“Grab your pig’s feet, bread, and gin, there’s plenty in the kitchen. I wonder what the poor people are eating tonight?”
– Fats Waller, American jazz pianist and singer
Almost six years ago, shortly after moving down here… oh wait, happy anniversary to me! Today is six years since the day I moved down here, July 2, 2005! So, one of the first local foods I became fascinated with is the ubiquitous cold weather stew, locro, and after experimenting with numerous recipes, came up with one that I was personally quite happy with. I presented the recipe on the blog as a quick writeup, and I make it regularly enough, but here we are on a chilly morn, -3°C (26°F), inordinately low for Buenos Aires, and I’ve been holding the step-by-step in abeyance just waiting for the right opportunity. So, away we go.
Now, first off, a minor, or major change, depending on how you look at it. While the version I presented back then, and most of the locros you’ll find, feature some sort of beef cut as the star ingredient, something like rounds of osso buco, this version replaces that with pigs’s feet – but any good, fatty and bony cut of meat will do. Back row from left to right: the kernels of two ears of sweet corn, 1 large potato peeled and diced, 1 large sweet potato peeled and diced, and an equal amount of butternut squash peeled and diced, 2 plum tomatoes, sliced into half rounds. Front row: cracked white corn soaked in water overnight, 2 onions peeled and diced, 3-4 cloves of garlic peeled and sliced, 1 teaspoon cumin, 1 teaspoon smoked paprika, 1 teaspoon black pepper, 2 bay leaves, 4-6 halved pig’s feet (or other choice of meat), 2 thick slices of smoked slab bacon diced (save the skin and use it while cooking for flavor, just remove it before serving), 1 cured spicy chorizo, peeled and sliced.

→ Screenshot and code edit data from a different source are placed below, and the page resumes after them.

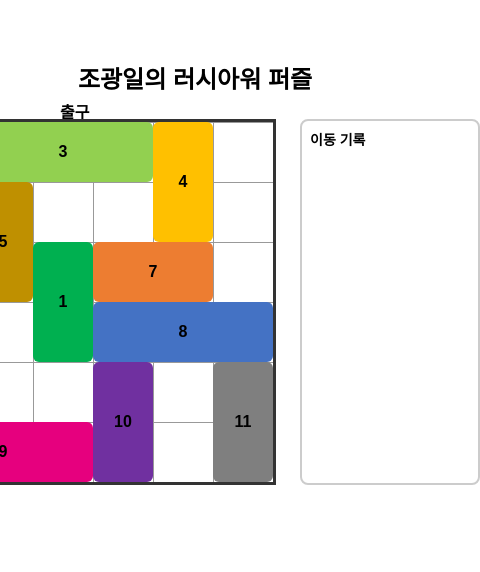
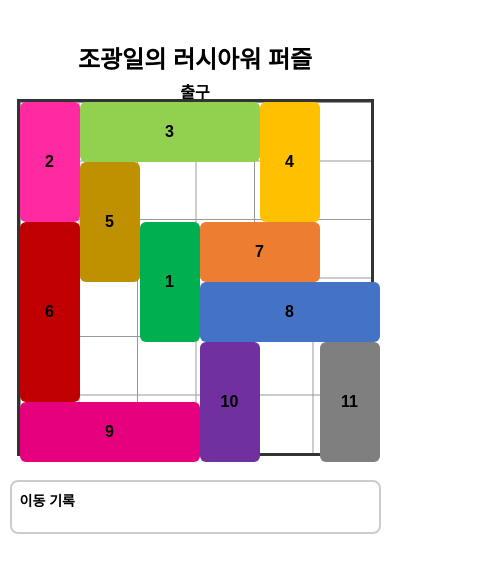
Before and after one commit to Jwoong24/puzzle_, a plain HTML site: page index.html in a window 390 px wide. Shown: the whole page, 480 px wide, since content can reach past the window. Drawn offline with Linux system fonts and the light colour scheme.

Commit message:
Update index.html

```diff
--- a/index.html
+++ b/index.html
@@ -5,23 +5,75 @@
   <meta name="viewport" content="width=device-width, initial-scale=1.0" />
   <title>Rush Hour Puzzle</title>
 <style>
-    body{font-family:Arial, sans-serif;display:flex;flex-direction:column;align-items:center;margin-top:60px}
-    .wrapper{position:relative}
-    .exit{position:absolute;top:-20px;left:150px;font-weight:bold}
+  body{
+    font-family:Arial, sans-serif;
+    display:flex;
+    flex-direction:column;
+    align-items:center;
+    margin-top:40px;
+  }
+
+  .wrapper{
+    position:relative;
+    display:flex;
+    gap:24px;
+    max-width:100%;
+  }
+
+  .exit{
+    position:absolute;
+    top:-20px;
+    left:150px;
+    font-weight:bold;
+  }
+
   .board{
     position:relative;
-      width:360px;height:360px;
+    width:360px;
+    height:360px;
     border:3px solid #333;
     background-size:60px 60px;
     background-image:
       linear-gradient(to right,#999 1px,transparent 1px),
       linear-gradient(to bottom,#999 1px,transparent 1px);
   }
+
   .block{
     position:absolute;
-      display:flex;align-items:center;justify-content:center;
-      font-weight:bold;color:#000;
-      border-radius:6px;cursor:pointer;user-select:none
+    display:flex;
+    align-items:center;
+    justify-content:center;
+    font-weight:bold;
+    color:#000;
+    border-radius:6px;
+    cursor:pointer;
+    user-select:none;
+  }
+
+  /* ✅ 모바일 대응 */
+  @media (max-width: 768px){
+    .wrapper{
+      flex-direction:column;
+      align-items:center;
+    }
+
+    .board{
+      width:90vw;
+      height:90vw;
+      max-width:360px;
+      max-height:360px;
+      background-size: calc(90vw / 6) calc(90vw / 6);
+    }
+
+    .exit{
+      left:50%;
+      transform:translateX(-50%);
+    }
+
+    #logPanel{
+      width:90vw !important;
+      max-width:360px;
+    }
   }
 </style>
 </head>
```
Lines whose indentation alone changed are shown as unchanged.
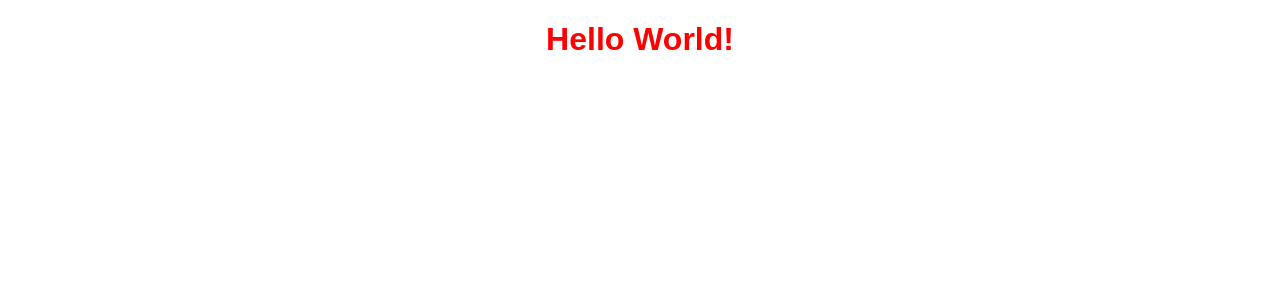
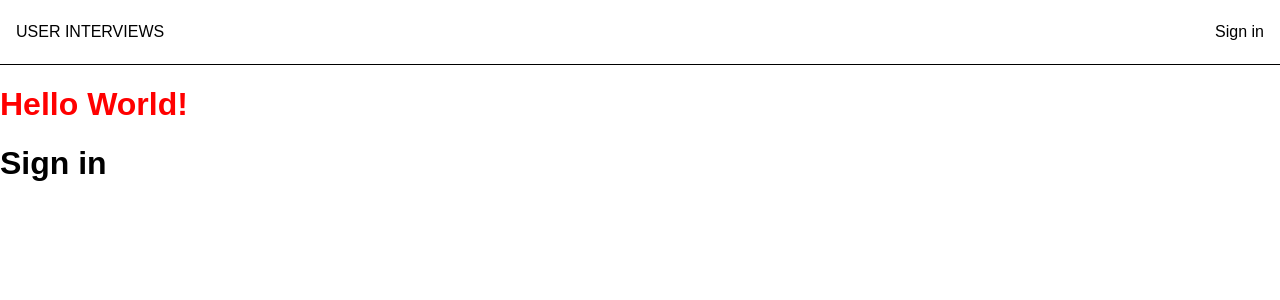
Before and after one commit to user-interviews/js-technical-interview, a React app: page /sign-in in a window 1280 px wide. Shown: the top 300 px of the page. Built offline with nearby package versions, Linux system fonts and the light colour scheme.

Commit message:
Added react router with a new nav with a sign in page.

```diff
--- a/package.json
+++ b/package.json
@@ -35,6 +35,7 @@
     "react": "^16.4.2",
     "react-dev-utils": "^5.0.2",
     "react-dom": "^16.4.2",
+    "react-router-dom": "^4.3.1",
     "resolve": "1.6.0",
     "style-loader": "0.19.0",
     "sw-precache-webpack-plugin": "0.11.4",
--- a/src/App.js
+++ b/src/App.js
@@ -1,14 +1,38 @@
-import React, { Component } from 'react';
+import React from 'react';
+import { BrowserRouter, Link, Route } from 'react-router-dom';
+
+import SignInPage from './views/users/sign_in_page';
+
 import './App.scss';
 
-class App extends Component {
+class AppContent extends React.Component {
   render() {
     return (
-      <div className="ui-app">
+      <React.Fragment>
+        <nav className="ui-app__navbar">
+          <div className="ui-app__navbar__brand">
+            <Link to="/">User Interviews</Link>
+          </div>
+          <ul>
+            <li><Link to="/sign-in">Sign in</Link></li>
+          </ul>
+        </nav>
         <h1 className="ui-app__header">Hello World!</h1>
-      </div>
+
+        <div className="ui-app__content">
+          <Route path="/sign-in" component={SignInPage} />
+        </div>
+      </React.Fragment>
     );
   }
 }
 
-export default App;
+export default class App extends React.Component {
+  render() {
+    return (
+      <BrowserRouter className="ui-app">
+        <AppContent />
+      </BrowserRouter>
+    );
+  }
+}
--- a/src/App.scss
+++ b/src/App.scss
@@ -1,5 +1,35 @@
 .ui-app {
   text-align: center;
+
+  &__navbar {
+    width: 100%;
+    height: 4rem;
+
+    border-bottom: black 1px solid;
+
+    display: flex;
+    align-items: center;
+    justify-content: space-between;
+
+    a {
+      color: inherit;
+      text-decoration: none;
+    }
+
+    ul {
+      list-style: none;
+      padding-left: 0;
+
+      li {
+        margin: 0 1rem;
+      }
+    }
+
+    &__brand {
+      margin: 0 1rem;
+      text-transform: uppercase;
+    }
+  }
 
   &__header {
     color: #FF0000;
--- /dev/null
+++ b/src/views/users/sign_in_page/index.js
@@ -0,0 +1,3 @@
+import SignInPage from './sign_in_page';
+
+export default SignInPage;
--- /dev/null
+++ b/src/views/users/sign_in_page/sign_in_page.jsx
@@ -0,0 +1,9 @@
+import React from 'react';
+
+const SignInPage = () => (
+  <div class="sign-in-page">
+    <h1>Sign in</h1>
+  </div>
+);
+
+export default SignInPage;
--- /dev/null
+++ b/src/views/users/sign_in_page/sign_in_page.scss
@@ -0,0 +1,3 @@
+.sign-in-page {
+
+}
```
Also changed, not shown: 1 other file (tests, documents, lock files or other folders).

In a large stockpot put the bacon, chorizo, onions and garlic with just a little salt, over medium heat, and cook until onions are translucent and the meats have begun to render their fat, about 7-8 minutes.
Add the pig’s feet and continue to cook, mixing it up, for another 3-4 minutes to lightly brown their outsides.
Add the fresh corn and the spices, plus a little more salt, and continue to cook, mixing it up regularly, for 10 minutes.
Add the soaked and drained cracked white corn.
Top it up with water to 2″ above the level of the ingredients, before adding…
…the remaining vegetables: potato, sweet potato, squash, tomatoes – otherwise you’ll have too much liquid in the pot. This should be a stew, not a soup.
Bring to a boil and then turn the heat down to low. You’ll get some scum that forms on the surface, skim that off as it collects, it makes the stew murky, plus sometimes adds some slightly bitter flavors to the stew.
Cover and cook over low heat for 2 hours, giving it a stir every 20 minutes. At this point, depending on the main cut of meat you used, you may want to remove it, debone it, shred or cube the meat and return it to the pot – that’s more of a personal decision on if you mind the bones being in there or not. Some people object, some don’t.
Using a flat wooden spatula, begin to crush the vegetables against the side of the pan, bit by bit, stirring it up, to thicken the remaining liquid. You don’t want it all completely crushed, again it’s a personal choice, I probably end up crushing about a quarter to a third of them, resulting in a rich, thick stew.
And, at this point, you are golden. Ready to go. Dish it up – make sure (particularly, as in this case with the pig’s feet left intact) that each person gets a trotter, or osso buco, or what-have-you. I serve the locro with a chili oil – depending on my mood, one of a trio – the easiest is simply a bottle of chili oil that you can pick up in most chinatowns (the strained oil, not the jars filled with chilies, though, nothing wrong with those either), though more commonly I either chop up a couple of chilies in oil and let them sit while the locro cooks, or mix in a good amount of dried chili flakes into oil the night before when I put the corn in to soak, and leave that to infuse. Let people drizzle it on to their heart’s content. If you want to pretty it up a little more, chop up some green onions and scatter them over the top.